The painting, for now just Unstable Horizon Painting 3, has been looking at me for weeks daring me to put the final marks on it.  Pencil, graphite, charcoal one after the other in destabilising lines, blowing charcoal dust all over the studio as I go.  Then covering the surface with butter soft paint and cautiously scraping it away again, stopping  the charcoal from smudging and muddying the paint.

Top. Unstable Horizon Painting.  Oil charcoal and graphite on canvas, 80 x 100 cms. 31 x 40 inches.

Below.   from my sketchbook, Achill Island

Unstable horizons

October 9, 2010

The horizon continues to obsess me as it moves in and out of sight with the changes in light.

graphite on arches hot press 56 x 76 cms.

However I am struggling with where to go with all of this.


I finished the big painting I brought with me

and have done several more smaller drawings with zinc white acrylic and graphite

But I return again and again to the horizon and its instability.

Notes from my sketchbook


Capturing the gap between the sky and the sea

September 27, 2010

Lashing rain and a spectacularly stormy night!  The rain was running vertically down the windowpanes as if it was being poured out of a bucket!  This morning from my window the wind is tearing in from the west and the sea is tumultuous, changeable, treacherous.  The colour moves from un-lightened grey to blues to yellow greys.  One second I can see the horizon and the next the line where the sea and sky meet has been rubbed out.  The rain advances in diagonal slashing lines across the fields like an opaque layer of air obscuring my view of the water, and always the wind pushing and tossing the trees, its sound battling for supremacy with the noise of the waves.  I thought I was missing the drama of Kerry – was – but no longer!

Now one day later, a calmer morning and as I sit down at my window I  can see a range of mountains on the horizon line!  I have been looking at this view and drawing it for a week thinking that there was just the sea endlessly until it met the sky but now it is interrupted by an undulating blush grey mass cutting into the pale of the sky. So now I have my mountains too!

Daily Drawings of my changeable view

Notes from my sketchbook

On Sunday I drove out West.  A much wilder landscape; long straight open roads with sheep wandering on and off the road.  Hills with fringes of dark trees were up ahead and at Bielderg  a strange hillside curving around on itself as it circled the small harbour.

Subverting the line

September 6, 2008

I am still working on painting number three (see Drawing into painting post for the two finished ones) and I like the way the drawing part has centralised into a sort of rolling horizon, rather like the first of the large drawings below. The lines feel as if they are tumbling over one another. I have also been developing the Cill Rialaig Wall sketches and combining them with memories of the walks that I did up to Bolus Head.

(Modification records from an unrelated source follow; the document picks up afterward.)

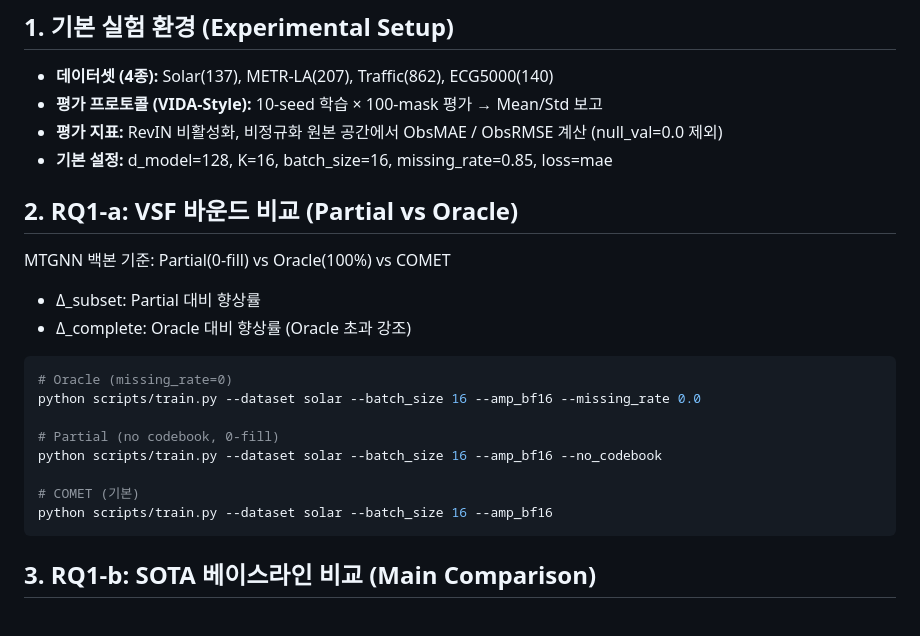
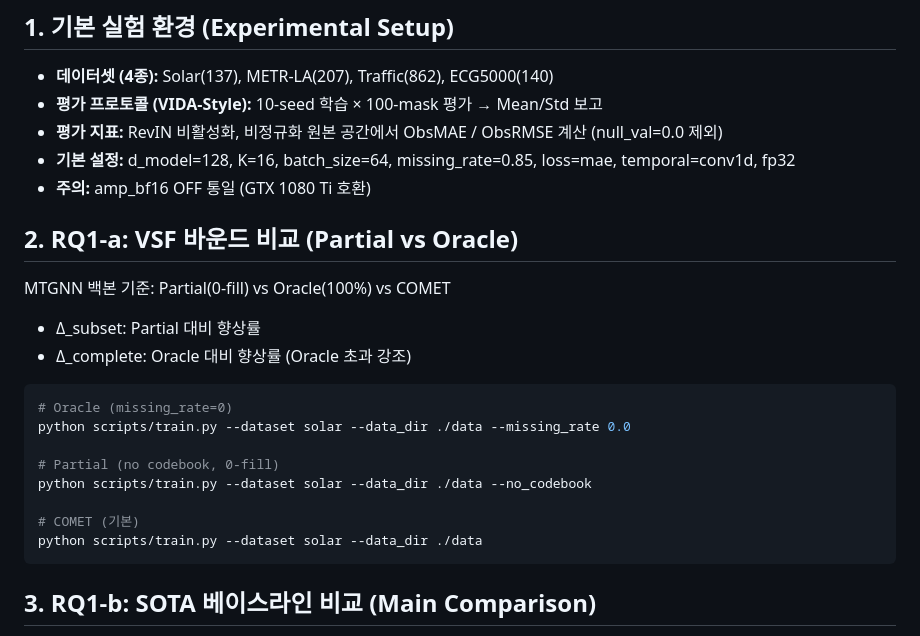
Before and after one commit to shykwon/COMET, a Markdown page: experiments/plans/experiment_design.md, the part around one of its changes. Rendered like a GitHub page.

````diff
--- a/experiments/plans/experiment_design.md
+++ b/experiments/plans/experiment_design.md
@@ -5,7 +5,8 @@
 - **데이터셋 (4종):** Solar(137), METR-LA(207), Traffic(862), ECG5000(140)
 - **평가 프로토콜 (VIDA-Style):** 10-seed 학습 × 100-mask 평가 → Mean/Std 보고
 - **평가 지표:** RevIN 비활성화, 비정규화 원본 공간에서 ObsMAE / ObsRMSE 계산 (null_val=0.0 제외)
-- **기본 설정:** d_model=128, K=16, batch_size=16, missing_rate=0.85, loss=mae
+- **기본 설정:** d_model=128, K=16, batch_size=64, missing_rate=0.85, loss=mae, temporal=conv1d, fp32
+- **주의:** amp_bf16 OFF 통일 (GTX 1080 Ti 호환)
 
 ## 2. RQ1-a: VSF 바운드 비교 (Partial vs Oracle)
 
@@ -15,13 +16,13 @@ MTGNN 백본 기준: Partial(0-fill) vs Oracle(100%) vs COMET
 
 ```bash
 # Oracle (missing_rate=0)
-python scripts/train.py --dataset solar --batch_size 16 --amp_bf16 --missing_rate 0.0
+python scripts/train.py --dataset solar --data_dir ./data --missing_rate 0.0
 
 # Partial (no codebook, 0-fill)
-python scripts/train.py --dataset solar --batch_size 16 --amp_bf16 --no_codebook
+python scripts/train.py --dataset solar --data_dir ./data --no_codebook
 
 # COMET (기본)
-python scripts/train.py --dataset solar --batch_size 16 --amp_bf16
+python scripts/train.py --dataset solar --data_dir ./data
 ```
 
 ## 3. RQ1-b: SOTA 베이스라인 비교 (Main Comparison)
````
Also changed, not shown: other parts of experiments/plans/experiment_design.md (+15 -15 lines), CLAUDE.md (+5 -5 lines).
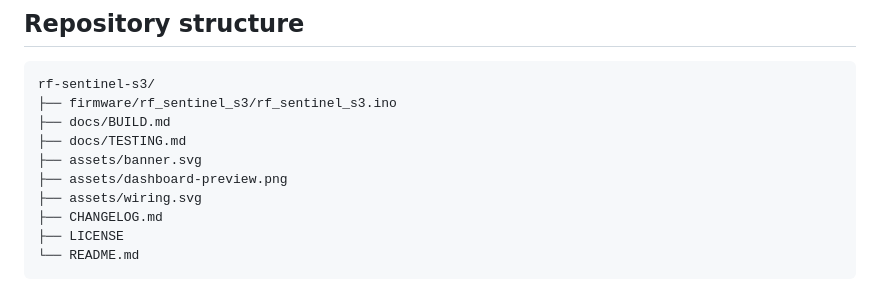
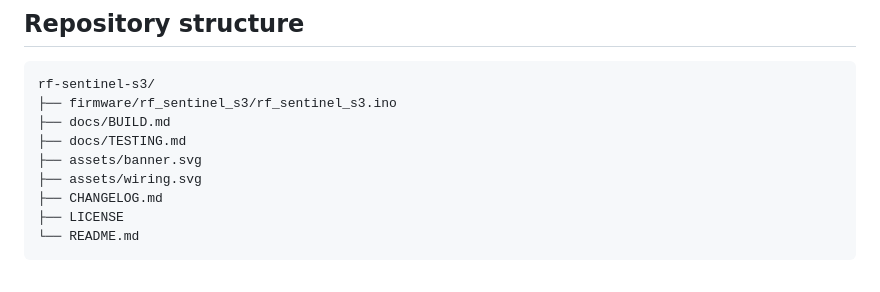
Before and after one commit to xxvxxvxxvxxv/flawless, a Markdown page: README.md, the part around one of its changes. GitHub-like rendering.

```diff
--- a/README.md
+++ b/README.md
@@ -126,7 +120,6 @@ rf-sentinel-s3/
 ├── docs/BUILD.md
 ├── docs/TESTING.md
 ├── assets/banner.svg
-├── assets/dashboard-preview.png
 ├── assets/wiring.svg
 ├── CHANGELOG.md
 ├── LICENSE
```
Also changed, not shown: other parts of README.md (+0 -6 lines).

The painting is leading me further into investigating just the line which cuts across the centre of the space on a sheet of white paper. I like the idea of constantly subverting that line so that it is always moving, always fluid, a bit like the surface of the sea. The line is pulled and stretched constantly diverted from its apparent aim of slicing the space precisely into two halves.

Cill Rialaig Walk

Sketchbook drawings